Recent large cholera outbreaks highlight the need for improved understanding of the pathogenesis and epidemiology of cholera. The incubation period of cholera has important implications for clinical and public health decision-making, yet statements of the incubation period of cholera are often imprecise. Here we characterize the distribution of cholera's incubation period.
The incubation period did not differ by a clinically significant margin between strains (except O1 El Tor Ogawa). We estimate the median incubation period of toxigenic cholera to be 1.4 days (95% CI, 1.3-1.6). Five percent of cholera cases will develop symptoms by 0.5 days (95% CI 0.4-0.5), and 95% by 4.4 days (95% CI 3.9-5.0) after infection.
We recommend that cholera investigations use a recall period of at least five days to capture relevant exposures; significantly longer than recent risk factor studies from the Haitian epidemic. This characterization of cholera's incubation period can help improve clinical and public health practice and advance epidemiologic research.

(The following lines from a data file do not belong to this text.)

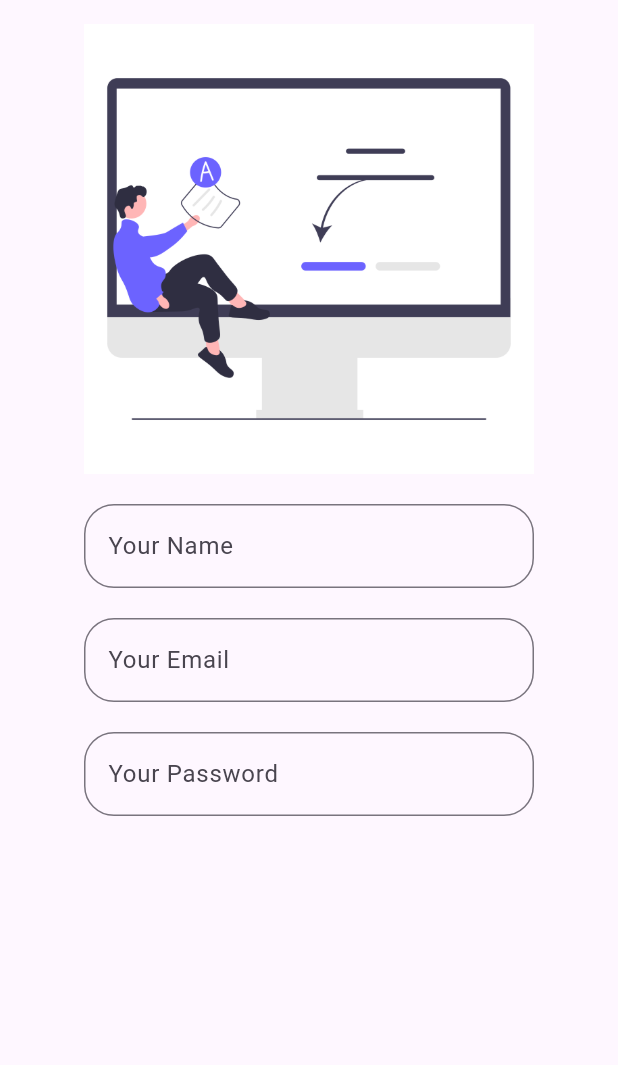
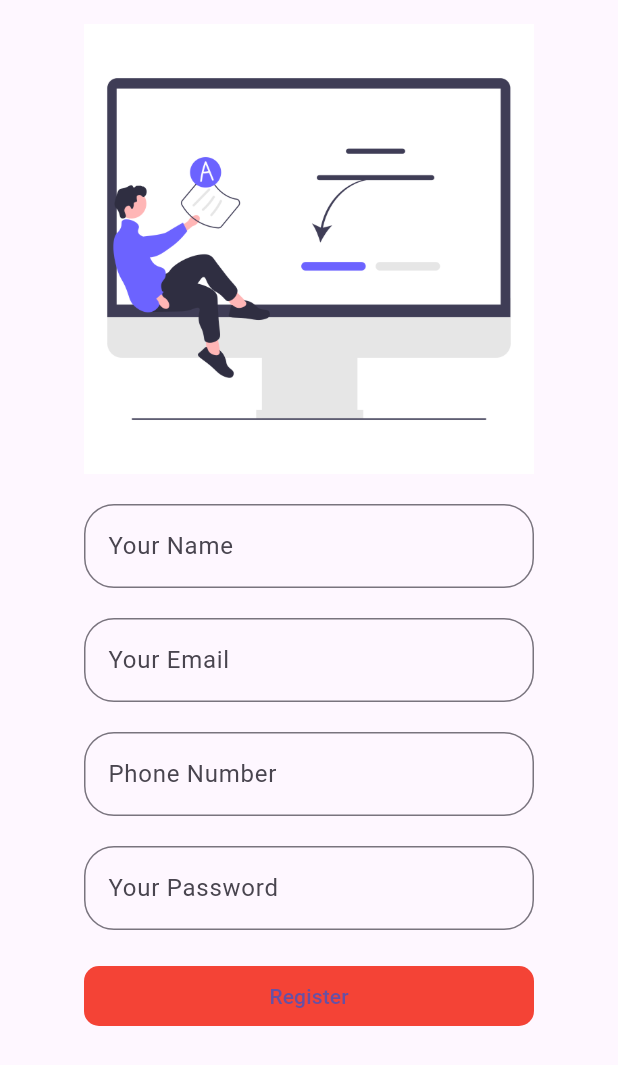
Before and after one commit to saran-raj-p/Chatapp, a Flutter app: the Register screen opened by its route, on a phone screen of 412 x 824 dp. Shown: the top 1065 px of the screen. Run offline on Flutter 3.47's test engine with Material 3 defaults, Android fonts, the light colour scheme and no system bars; our stand-ins replace dio, shared_preferences; missing offline and left inert: dart:html; accounts and stored records are empty.

Commit message:
registeration

```diff
--- a/chatappui/lib/main.dart
+++ b/chatappui/lib/main.dart
@@ -12,10 +12,10 @@
     routes: {
       '/Main': (context) => const MainApp(),
       '/login': (context) => Login(),
-      '/register': (context) => const Register(),
+      '/register': (context) => Register(),
       '/profile': (context) => Profile(),
       '/getstarted': (context) => const GetStarted(),
-      '/forgot': (context) =>  Forgotpassword(),
+      '/forgot': (context) => Forgotpassword(),
     },
   ));
 }
--- a/chatappui/lib/screen/register.dart
+++ b/chatappui/lib/screen/register.dart
@@ -1,14 +1,22 @@
+import 'dart:html';
+import 'package:chatappui/services/httpmethods.dart' as data;
 import 'package:flutter/material.dart';
+import 'package:flutter/widgets.dart';
 
 class Register extends StatelessWidget {
-  const Register({super.key});
+  Register({super.key});
+  final nameController = new TextEditingController();
+  final emailController = new TextEditingController();
+  final passwordController = new TextEditingController();
+  final phoneController = new TextEditingController();
 
   @override
   Widget build(BuildContext context) {
     return Scaffold(
       body: SingleChildScrollView(
         child: Container(
-          padding: const EdgeInsets.all(16.0), // Add padding around the container
+          padding:
+              const EdgeInsets.all(16.0), // Add padding around the container
           child: Column(
             children: [
               Image.asset(
@@ -22,12 +30,14 @@
                 child: SizedBox(
                   width: 300, // Set the desired width
                   child: TextFormField(
+                    controller: nameController,
                     decoration: const InputDecoration(
                       hintText: 'Enter your name',
                       labelText: 'Your Name',
                       border: OutlineInputBorder(
                         borderRadius: BorderRadius.all(Radius.circular(20)),
-                        borderSide: BorderSide(width: 1.0), // Reduced border width
+                        borderSide:
+                            BorderSide(width: 1.0), // Reduced border width
                       ),
                     ),
                   ),
@@ -38,12 +48,14 @@
                 child: SizedBox(
                   width: 300, // Set the desired width
                   child: TextFormField(
+                    controller: emailController,
                     decoration: const InputDecoration(
                       hintText: 'Enter your email',
                       labelText: 'Your Email',
                       border: OutlineInputBorder(
                         borderRadius: BorderRadius.all(Radius.circular(20)),
-                        borderSide: BorderSide(width: 1.0), // Reduced border width
+                        borderSide:
+                            BorderSide(width: 1.0), // Reduced border width
                       ),
                     ),
                   ),
@@ -54,16 +66,85 @@
                 child: SizedBox(
                   width: 300, // Set the desired width
                   child: TextFormField(
+                    controller: phoneController,
+                    decoration: const InputDecoration(
+                      hintText: 'Enter your phone number',
+                      labelText: 'Phone Number',
+                      border: OutlineInputBorder(
+                        borderRadius: BorderRadius.all(Radius.circular(20)),
+                        borderSide:
+                            BorderSide(width: 1.0), // Reduced border width
+                      ),
+                    ),
+                    obscureText: false, // Optional: hide password input
+                  ),
+                ),
+              ),
+              const SizedBox(height: 20),
+              Center(
+                child: SizedBox(
+                  width: 300, // Set the desired width
+                  child: TextFormField(
+                    controller: passwordController,
                     decoration: const InputDecoration(
                       hintText: 'Enter your password',
                       labelText: 'Your Password',
                       border: OutlineInputBorder(
                         borderRadius: BorderRadius.all(Radius.circular(20)),
-                        borderSide: BorderSide(width: 1.0), // Reduced border width
+                        borderSide:
+                            BorderSide(width: 1.0), // Reduced border width
                       ),
                     ),
                     obscureText: true, // Optional: hide password input
                   ),
+                ),
+              ),
+              const SizedBox(height: 20),
+              Center(
+                child: SizedBox(
+                  width: 300, // Set the desired width
+                  child: TextButton(
+                      onPressed: () async {
+                        //print("clicked");
+                        try {
+                          Map<String, dynamic> body = {
+                            "name": nameController.text,
+                            "email": emailController.text,
+                            "phone": phoneController.text,
+                            "password": passwordController.text,
+                          };
+
+                          var response = await data
+                              .httpmethods()
+                              .postWithData('Auth/UserRegistration/', body);
+                          if (response.statusCode == 200) {
+                            ScaffoldMessenger.of(context)
+                                .showSnackBar(const SnackBar(
+                              content: Text("Registeration Successful"),
+                              duration: Duration(seconds: 5),
+                            ));
+                            Navigator.pushNamed(context, '/login');
+                          } else {
+                            ScaffoldMessenger.of(context)
+                                .showSnackBar(const SnackBar(
+                              content: Text("Registeration Failed"),
+                              duration: Duration(seconds: 5),
+                            ));
+                          }
+                        } catch (e) {
+                          ScaffoldMessenger.of(context)
+                              .showSnackBar(const SnackBar(
+                            content: Text("Error Occured"),
+                            duration: Duration(seconds: 5),
+                          ));
+                        }
+                      },
+                      style: TextButton.styleFrom(
+                          backgroundColor: Colors.red,
+                          fixedSize: const Size(100, 10),
+                          shape: RoundedRectangleBorder(
+                              borderRadius: BorderRadius.circular(10))),
+                      child: const Text("Register")),
                 ),
               ),
             ],
--- a/chatappui/lib/services/httpmethods.dart
+++ b/chatappui/lib/services/httpmethods.dart
@@ -77,7 +77,7 @@
 
       if (response.statusCode == 200) {
         // Parse and return the JSON data
-        return json.decode(response.body) as Map<String, dynamic>;
+        return json.decode(response.data) as Map<String, dynamic>;
       } else {
         // Handle non-200 responses
         throw Exception('Failed to load data: ${response.statusCode}');
```
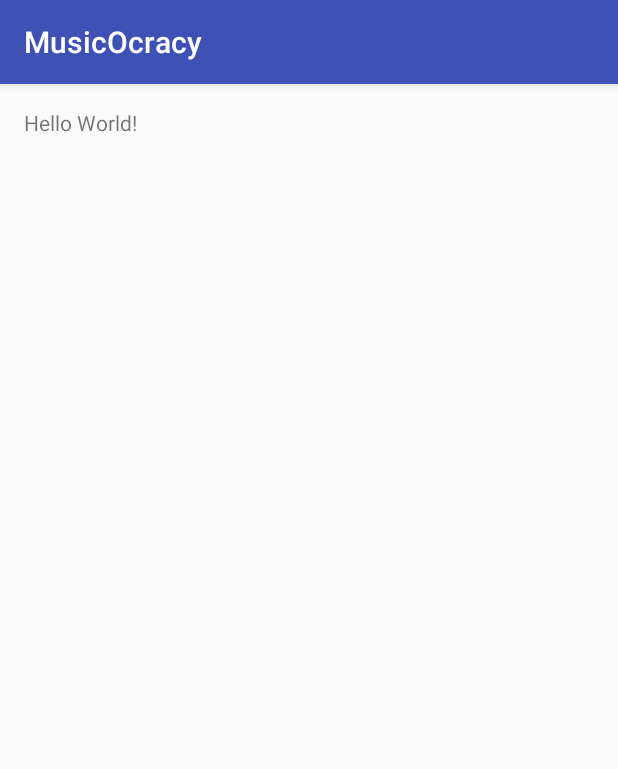
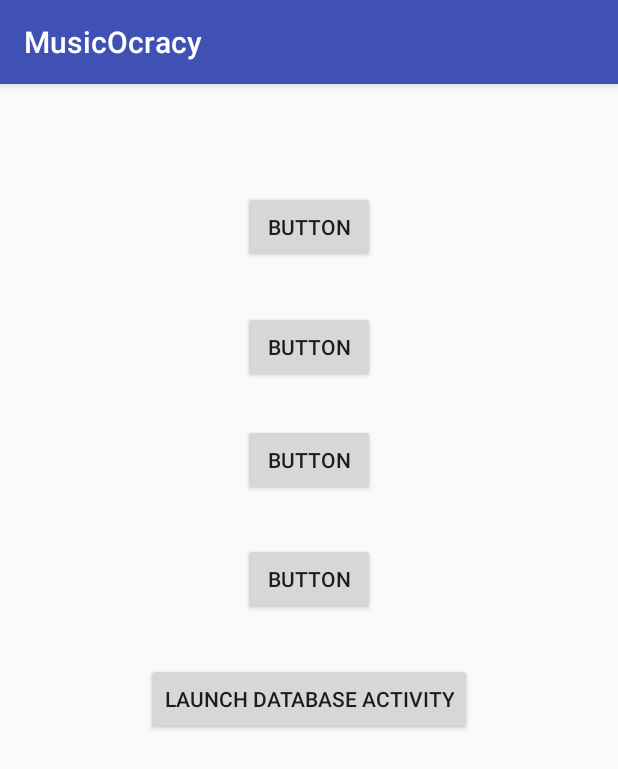
Before and after one commit to JonTheBurger/MusicOcracy, an Android app: the screen it shows after launch (MainActivity), on a phone screen of 412 x 824 dp. Shown: the top 769 px of the screen. Run offline under Robolectric (Android 15) with nearby library versions, the phone set to English and light mode, and no system bars; libraries missing offline, so code that uses them is left out: com.j256.ormlite; 6 statements that could not run were skipped.

Commit message:
Created demo activity buttons in main activity

```diff
--- a/app/src/main/java/com/musicocracy/fpgk/musicocracy/MainActivity.java
+++ b/app/src/main/java/com/musicocracy/fpgk/musicocracy/MainActivity.java
@@ -1,7 +1,9 @@
 package com.musicocracy.fpgk.musicocracy;
 
+import android.content.Intent;
 import android.support.v7.app.AppCompatActivity;
 import android.os.Bundle;
+import android.view.View;
 
 import com.j256.ormlite.android.apptools.OpenHelperManager;
 import com.j256.ormlite.dao.Dao;
@@ -39,4 +41,9 @@ public class MainActivity extends AppCompatActivity {
 
         List<Note> notes = noteDao.queryForAll();
     }
+
+    public void launchDbActivity(View view) {
+        //Intent databaseIntent = new Intent(MainActivity.this, DatabaseActivity.class);
+        //MainActivity.this.startActivity(databaseIntent);
+    }
 }
--- a/app/src/main/res/layout/activity_main.xml
+++ b/app/src/main/res/layout/activity_main.xml
@@ -9,8 +9,49 @@
     android:paddingTop="@dimen/activity_vertical_margin"
     tools:context="com.musicocracy.fpgk.musicocracy.MainActivity">
 
-    <TextView
+    <Button
+        android:text="Button"
         android:layout_width="wrap_content"
         android:layout_height="wrap_content"
-        android:text="Hello World!" />
+        android:layout_marginTop="31dp"
+        android:id="@+id/button4"
+        android:layout_below="@+id/button3"
+        android:layout_alignStart="@+id/button3" />
+
+    <Button
+        android:text="Launch Database Activity"
+        android:layout_width="wrap_content"
+        android:layout_height="wrap_content"
+        android:layout_marginTop="32dp"
+        android:id="@+id/database_button"
+        android:layout_below="@+id/button4"
+        android:layout_centerHorizontal="true"
+        android:onClick="launchDbActivity"/>
+
+    <Button
+        android:text="Button"
+        android:layout_width="wrap_content"
+        android:layout_height="wrap_content"
+        android:layout_marginTop="32dp"
+        android:id="@+id/button2"
+        android:layout_below="@+id/button"
+        android:layout_alignStart="@+id/button" />
+
+    <Button
+        android:text="Button"
+        android:layout_width="wrap_content"
+        android:layout_height="wrap_content"
+        android:layout_marginTop="27dp"
+        android:id="@+id/button3"
+        android:layout_below="@+id/button2"
+        android:layout_alignStart="@+id/button2" />
+
+    <Button
+        android:text="Button"
+        android:layout_width="wrap_content"
+        android:layout_height="wrap_content"
+        android:id="@+id/button"
+        android:layout_marginTop="55dp"
+        android:layout_alignParentTop="true"
+        android:layout_centerHorizontal="true" />
 </RelativeLayout>
```
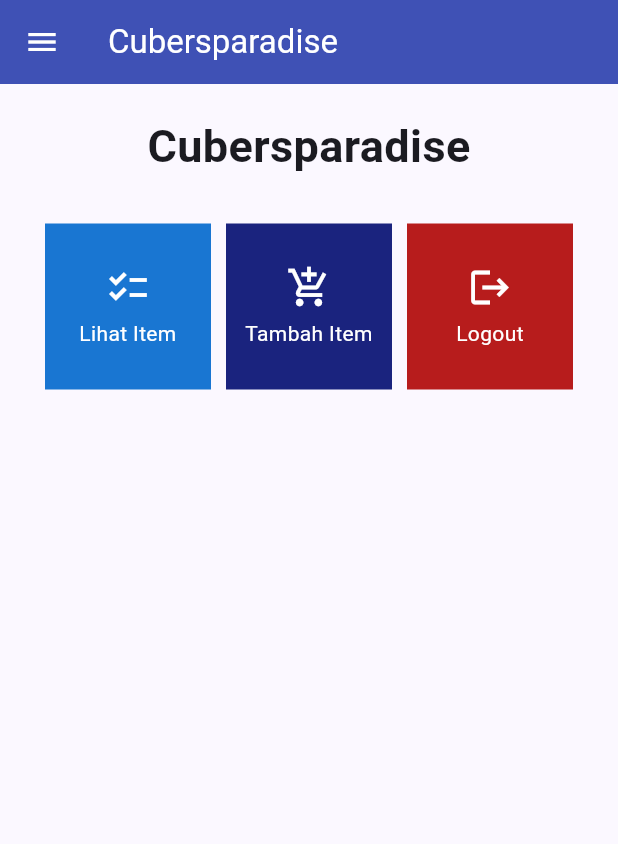
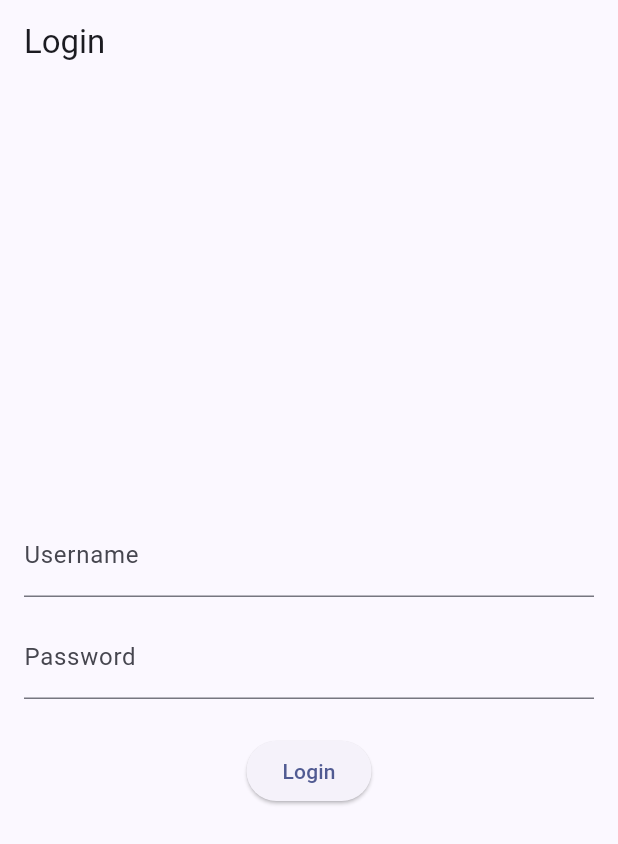
Before and after one commit to Merrick2q/cubersparadise_mobile, a Flutter app: the screen it shows after launch, on a phone screen of 412 x 824 dp. Shown: the top 844 px of the screen. Run offline on Flutter 3.47's test engine with Material 2 defaults, Android fonts, the light colour scheme and no system bars; missing offline and left inert: pbp_django_auth.

Commit message:
Tugas 9 selesai

```diff
--- a/lib/main.dart
+++ b/lib/main.dart
@@ -1,38 +1,30 @@
 import 'package:flutter/material.dart';
-import 'package:cubersparadise_mobile/screen/menu.dart';
+import 'package:cubersparadise_mobile/screen/login.dart';
+import 'package:pbp_django_auth/pbp_django_auth.dart';
+import 'package:provider/provider.dart';
 
 void main() {
   runApp(const MyApp());
 }
 
 class MyApp extends StatelessWidget {
-  const MyApp({super.key});
+    const MyApp({Key? key}) : super(key: key);
 
-  // This widget is the root of your application.
     @override
     Widget build(BuildContext context) {
-    return MaterialApp(
-      title: 'Flutter Demo',
+        return Provider(
+            create: (_) {
+                CookieRequest request = CookieRequest();
+                return request;
+            },
+            child: MaterialApp(
+                title: 'Flutter App',
                 theme: ThemeData(
-        // This is the theme of your application.
-        //
-        // TRY THIS: Try running your application with "flutter run". You'll see
-        // the application has a blue toolbar. Then, without quitting the app,
-        // try changing the seedColor in the colorScheme below to Colors.green
-        // and then invoke "hot reload" (save your changes or press the "hot
-        // reload" button in a Flutter-supported IDE, or press "r" if you used
-        // the command line to start the app).
-        //
-        // Notice that the counter didn't reset back to zero; the application
-        // state is not lost during the reload. To reset the state, use hot
-        // restart instead.
-        //
-        // This works for code too, not just values: Most code changes can be
-        // tested with just a hot reload.
                     colorScheme: ColorScheme.fromSeed(seedColor: Colors.indigo),
                     useMaterial3: true,
                 ),
-      home: MyHomePage(),
+                home: LoginPage()
+            ),
         );
     }
 }
--- /dev/null
+++ b/lib/screen/login.dart
@@ -0,0 +1,113 @@
+import 'package:cubersparadise_mobile/screen/menu.dart';
+import 'package:flutter/material.dart';
+import 'package:pbp_django_auth/pbp_django_auth.dart';
+import 'package:provider/provider.dart';
+
+void main() {
+    runApp(const LoginApp());
+}
+
+class LoginApp extends StatelessWidget {
+const LoginApp({super.key});
+
+@override
+Widget build(BuildContext context) {
+    return MaterialApp(
+        title: 'Login',
+        theme: ThemeData(
+            primarySwatch: Colors.blue,
+    ),
+    home: const LoginPage(),
+    );
+    }
+}
+
+class LoginPage extends StatefulWidget {
+    const LoginPage({super.key});
+
+    @override
+    _LoginPageState createState() => _LoginPageState();
+}
+
+class _LoginPageState extends State<LoginPage> {
+    final TextEditingController _usernameController = TextEditingController();
+    final TextEditingController _passwordController = TextEditingController();
+
+    @override
+    Widget build(BuildContext context) {
+        final request = context.watch<CookieRequest>();
+        return Scaffold(
+            appBar: AppBar(
+                title: const Text('Login'),
+            ),
+            body: Container(
+                padding: const EdgeInsets.all(16.0),
+                child: Column(
+                    mainAxisAlignment: MainAxisAlignment.center,
+                    children: [
+                        TextField(
+                            controller: _usernameController,
+                            decoration: const InputDecoration(
+                                labelText: 'Username',
+                            ),
+                        ),
+                        const SizedBox(height: 12.0),
+                        TextField(
+                            controller: _passwordController,
+                            decoration: const InputDecoration(
+                                labelText: 'Password',
+                            ),
+                            obscureText: true,
+                        ),
+                        const SizedBox(height: 24.0),
+                        ElevatedButton(
+                            onPressed: () async {
+                                String username = _usernameController.text;
+                                String password = _passwordController.text;
+
+                                // Cek kredensial
+                                // Untuk menyambungkan Android emulator dengan Django pada localhost,
+                                // gunakan URL http://10.0.2.2/
+                                final response = await request.login("http://localhost:8000/auth/login/", {
+                                'username': username,
+                                'password': password,
+                                });
+
+                                if (request.loggedIn) {
+                                    String message = response['message'];
+                                    String uname = response['username'];
+                                    Navigator.pushReplacement(
+                                        context,
+                                        MaterialPageRoute(builder: (context) => MyHomePage()),
+                                    );
+                                    ScaffoldMessenger.of(context)
+                                        ..hideCurrentSnackBar()
+                                        ..showSnackBar(
+                                            SnackBar(content: Text("$message Selamat datang, $uname.")));
+                                    } else {
+                                    showDialog(
+                                        context: context,
+                                        builder: (context) => AlertDialog(
+                                            title: const Text('Login Gagal'),
+                                            content:
+                                                Text(response['message']),
+                                            actions: [
+                                                TextButton(
+                                                    child: const Text('OK'),
+                                                    onPressed: () {
+                                                        Navigator.pop(context);
+                                                    },
+                                                ),
+                                            ],
+                                        ),
+                                    );
+                                }
+                            },
+                            child: const Text('Login'),
+                        ),
+                    ],
+                ),
+            ),
+        );
+    }
+}
--- a/lib/screen/menu.dart
+++ b/lib/screen/menu.dart
@@ -1,6 +1,7 @@
 import 'package:flutter/material.dart';
+// Impor drawer widget
+import 'package:cubersparadise_mobile/widgets/left_drawer.dart';
 import 'package:cubersparadise_mobile/widgets/shop_card.dart';
-import 'package:cubersparadise_mobile/widgets/left_drawer.dart';
 
 class MyHomePage extends StatelessWidget {
     MyHomePage({Key? key}) : super(key: key);
@@ -9,19 +10,17 @@
         ShopItem("Tambah Item", Icons.add_shopping_cart, Colors.indigo.shade900),
         ShopItem("Logout", Icons.logout, Colors.red.shade900),
     ];
-
     @override
     Widget build(BuildContext context) {
         return Scaffold(
           appBar: AppBar(
             title: const Text(
               'Cubersparadise',
-              style: TextStyle(color: Colors.white),
             ),
             backgroundColor: Colors.indigo,
-            centerTitle: false,
             foregroundColor: Colors.white,
           ),
+          // Masukkan drawer sebagai parameter nilai drawer dari widget Scaffold
           drawer: const LeftDrawer(),
           body: SingleChildScrollView(
             // Widget wrapper yang dapat discroll
@@ -34,7 +33,7 @@
                     padding: EdgeInsets.only(top: 10.0, bottom: 10.0),
                     // Widget Text untuk menampilkan tulisan dengan alignment center dan style yang sesuai
                     child: Text(
-                      'Cubersparadise', // Text yang menandakan toko
+                      'PBP Shop', // Text yang menandakan toko
                       textAlign: TextAlign.center,
                       style: TextStyle(
                         fontSize: 30,
--- a/lib/widgets/shop_card.dart
+++ b/lib/widgets/shop_card.dart
@@ -1,14 +1,9 @@
 import 'package:flutter/material.dart';
+import 'package:pbp_django_auth/pbp_django_auth.dart';
+import 'package:provider/provider.dart';
+import 'package:cubersparadise_mobile/screen/login.dart';
 import 'package:cubersparadise_mobile/screen/shoplist_form.dart';
 import 'package:cubersparadise_mobile/screen/view_product.dart';
-
-class Item {
-  final String name;
-  final int quantity;
-  final String description;
-
-  Item({required this.name, required this.quantity, required this.description});
-}
 
 class ShopItem {
   final String name;
@@ -25,25 +20,49 @@
 
   @override
   Widget build(BuildContext context) {
-    return Material(
+      final request = context.watch<CookieRequest>();
+      return Material(
       color: item.color,
       child: InkWell(
         // Area responsive terhadap sentuhan
-        onTap: () {
+        // Area responsif terhadap sentuhan
+        onTap: () async {
           // Memunculkan SnackBar ketika diklik
           ScaffoldMessenger.of(context)
             ..hideCurrentSnackBar()
             ..showSnackBar(SnackBar(
                 content: Text("Kamu telah menekan tombol ${item.name}!")));
+
           // Navigate ke route yang sesuai (tergantung jenis tombol)
           if (item.name == "Tambah Item") {
             Navigator.push(context,
                 MaterialPageRoute(builder: (context) => const ShopFormPage()));
           }
-          if (item.name == "Lihat Item") {
+          else if (item.name == "Lihat Item") {
             Navigator.push(context,
-                MaterialPageRoute(builder: (context) => const ViewPage()));
+                MaterialPageRoute(builder: (context) => const ProductPage()));
           }
+          // statement if sebelumnya
+          // tambahkan else if baru seperti di bawah ini
+          else if (item.name == "Logout") {
+                  final response = await request.logout(
+                      "http://localhost:8000/auth/logout/");
+                  String message = response["message"];
+                  if (response['status']) {
+                    String uname = response["username"];
+                    ScaffoldMessenger.of(context).showSnackBar(SnackBar(
+                      content: Text("$message Sampai jumpa, $uname."),
+                    ));
+                    Navigator.pushReplacement(
+                      context,
+                      MaterialPageRoute(builder: (context) => const LoginPage()),
+                    );
+                  } else {
+                    ScaffoldMessenger.of(context).showSnackBar(SnackBar(
+                      content: Text("$message"),
+                    ));
+                  }
+                }
         },
         child: Container(
           // Container untuk menyimpan Icon dan Text
--- a/pubspec.yaml
+++ b/pubspec.yaml
@@ -35,6 +35,9 @@
   # The following adds the Cupertino Icons font to your application.
   # Use with the CupertinoIcons class for iOS style icons.
   cupertino_icons: ^1.0.2
+  provider: ^6.1.1
+  pbp_django_auth: ^0.4.0
+  http: ^1.1.0
 
 dev_dependencies:
   flutter_test:
```
Also changed, not shown: lib/models/product.dart (added, +65 -0 lines), lib/screen/shoplist_form.dart (+63 -46 lines), lib/screen/view_product.dart (+85 -31 lines), lib/widgets/left_drawer.dart (+11 -10 lines), pubspec.lock, 2 other files. Lines whose indentation alone changed are shown as unchanged.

We conducted a systematic review of the literature for statements of the incubation period of cholera and data that might aid in its estimation. We extracted individual-level data, parametrically estimated the distribution of toxigenic cholera's incubation period, and evaluated evidence for differences between strains.